» **ASSIGNED TASK**: From the data that follows, copy every line with the string "probable".

» **RECORDS FOR THE TASK**:
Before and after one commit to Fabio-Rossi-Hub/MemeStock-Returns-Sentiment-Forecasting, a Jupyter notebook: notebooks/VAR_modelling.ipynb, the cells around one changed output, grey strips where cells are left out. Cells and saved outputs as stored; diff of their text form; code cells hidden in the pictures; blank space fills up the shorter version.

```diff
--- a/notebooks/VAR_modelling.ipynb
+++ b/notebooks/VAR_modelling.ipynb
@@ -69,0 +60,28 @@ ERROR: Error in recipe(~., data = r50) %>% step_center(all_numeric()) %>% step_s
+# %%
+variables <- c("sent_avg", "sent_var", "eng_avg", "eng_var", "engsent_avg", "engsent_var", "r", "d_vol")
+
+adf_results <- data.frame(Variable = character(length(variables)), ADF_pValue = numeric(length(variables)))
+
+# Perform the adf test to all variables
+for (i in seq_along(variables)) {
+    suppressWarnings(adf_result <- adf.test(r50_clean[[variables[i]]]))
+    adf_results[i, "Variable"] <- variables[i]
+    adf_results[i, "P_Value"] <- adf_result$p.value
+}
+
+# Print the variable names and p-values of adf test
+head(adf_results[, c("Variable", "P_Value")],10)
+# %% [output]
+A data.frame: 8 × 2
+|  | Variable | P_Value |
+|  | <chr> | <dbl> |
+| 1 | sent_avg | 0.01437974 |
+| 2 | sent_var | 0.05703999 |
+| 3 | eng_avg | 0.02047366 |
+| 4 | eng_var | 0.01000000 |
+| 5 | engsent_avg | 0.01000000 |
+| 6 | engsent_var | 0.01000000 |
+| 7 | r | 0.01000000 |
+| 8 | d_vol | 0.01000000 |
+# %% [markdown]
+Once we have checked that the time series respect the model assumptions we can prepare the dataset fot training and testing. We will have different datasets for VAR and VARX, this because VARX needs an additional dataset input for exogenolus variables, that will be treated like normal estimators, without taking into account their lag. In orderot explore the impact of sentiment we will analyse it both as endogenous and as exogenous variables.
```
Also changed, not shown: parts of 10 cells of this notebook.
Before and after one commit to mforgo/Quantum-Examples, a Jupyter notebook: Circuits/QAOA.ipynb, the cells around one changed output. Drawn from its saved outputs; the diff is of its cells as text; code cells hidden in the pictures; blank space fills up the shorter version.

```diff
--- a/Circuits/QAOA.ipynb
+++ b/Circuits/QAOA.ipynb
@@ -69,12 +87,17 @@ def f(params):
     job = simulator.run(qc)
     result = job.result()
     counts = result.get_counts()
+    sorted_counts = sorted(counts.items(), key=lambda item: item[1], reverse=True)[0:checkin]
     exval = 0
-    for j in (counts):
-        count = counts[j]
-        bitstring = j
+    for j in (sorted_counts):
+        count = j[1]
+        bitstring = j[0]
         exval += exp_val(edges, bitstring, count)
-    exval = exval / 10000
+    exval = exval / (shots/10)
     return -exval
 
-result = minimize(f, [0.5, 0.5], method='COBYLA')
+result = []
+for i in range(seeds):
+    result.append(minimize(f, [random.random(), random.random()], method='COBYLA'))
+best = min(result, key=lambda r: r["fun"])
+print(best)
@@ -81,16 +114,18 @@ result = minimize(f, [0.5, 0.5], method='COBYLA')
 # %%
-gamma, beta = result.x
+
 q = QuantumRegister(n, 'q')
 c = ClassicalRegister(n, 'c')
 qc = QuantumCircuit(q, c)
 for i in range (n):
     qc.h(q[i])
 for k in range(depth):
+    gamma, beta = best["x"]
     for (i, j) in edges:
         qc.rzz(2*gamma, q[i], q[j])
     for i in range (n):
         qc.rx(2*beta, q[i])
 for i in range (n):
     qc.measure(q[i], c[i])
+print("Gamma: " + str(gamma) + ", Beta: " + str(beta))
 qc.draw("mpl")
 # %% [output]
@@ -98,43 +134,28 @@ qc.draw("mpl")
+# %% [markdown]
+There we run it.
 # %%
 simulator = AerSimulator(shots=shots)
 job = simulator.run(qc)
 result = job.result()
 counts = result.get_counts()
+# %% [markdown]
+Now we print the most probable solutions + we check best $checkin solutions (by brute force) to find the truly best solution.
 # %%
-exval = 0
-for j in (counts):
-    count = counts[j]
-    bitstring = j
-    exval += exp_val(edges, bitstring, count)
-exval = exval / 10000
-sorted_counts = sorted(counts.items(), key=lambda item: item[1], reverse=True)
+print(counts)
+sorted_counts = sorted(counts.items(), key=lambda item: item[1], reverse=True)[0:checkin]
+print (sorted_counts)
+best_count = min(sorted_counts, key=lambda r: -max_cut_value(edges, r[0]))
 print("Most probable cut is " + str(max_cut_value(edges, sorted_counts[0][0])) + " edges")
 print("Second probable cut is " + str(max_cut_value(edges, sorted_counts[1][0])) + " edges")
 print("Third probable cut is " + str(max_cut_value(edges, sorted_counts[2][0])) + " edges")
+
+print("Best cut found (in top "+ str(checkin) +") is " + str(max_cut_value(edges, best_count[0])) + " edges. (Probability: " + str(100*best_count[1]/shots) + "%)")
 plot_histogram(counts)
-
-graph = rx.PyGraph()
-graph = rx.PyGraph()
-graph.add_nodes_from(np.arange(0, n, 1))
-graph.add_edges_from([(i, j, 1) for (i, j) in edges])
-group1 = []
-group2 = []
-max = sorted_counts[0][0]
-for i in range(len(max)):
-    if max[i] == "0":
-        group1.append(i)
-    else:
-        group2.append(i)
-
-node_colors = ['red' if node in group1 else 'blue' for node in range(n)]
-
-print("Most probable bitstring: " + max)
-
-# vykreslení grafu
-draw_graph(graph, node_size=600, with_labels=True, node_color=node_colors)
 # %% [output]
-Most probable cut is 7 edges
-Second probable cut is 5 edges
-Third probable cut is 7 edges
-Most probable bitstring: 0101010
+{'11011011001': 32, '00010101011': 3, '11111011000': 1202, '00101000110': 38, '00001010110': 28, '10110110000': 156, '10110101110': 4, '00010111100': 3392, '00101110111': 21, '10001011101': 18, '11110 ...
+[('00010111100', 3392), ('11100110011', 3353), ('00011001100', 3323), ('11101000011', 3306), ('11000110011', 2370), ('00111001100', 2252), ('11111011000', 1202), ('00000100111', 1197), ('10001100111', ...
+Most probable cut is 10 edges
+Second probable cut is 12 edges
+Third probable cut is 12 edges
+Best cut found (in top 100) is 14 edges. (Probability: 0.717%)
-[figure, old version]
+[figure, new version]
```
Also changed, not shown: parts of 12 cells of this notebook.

» **RESPONSE BOX**:
+Now we print the most probable solutions + we check best $checkin solutions (by brute force) to find the truly best solution.
 print("Most probable cut is " + str(max_cut_value(edges, sorted_counts[0][0])) + " edges")
 print("Second probable cut is " + str(max_cut_value(edges, sorted_counts[1][0])) + " edges")
 print("Third probable cut is " + str(max_cut_value(edges, sorted_counts[2][0])) + " edges")
-print("Most probable bitstring: " + max)
-Most probable cut is 7 edges
-Second probable cut is 5 edges
-Third probable cut is 7 edges
-Most probable bitstring: 0101010
+Most probable cut is 10 edges
+Second probable cut is 12 edges
+Third probable cut is 12 edges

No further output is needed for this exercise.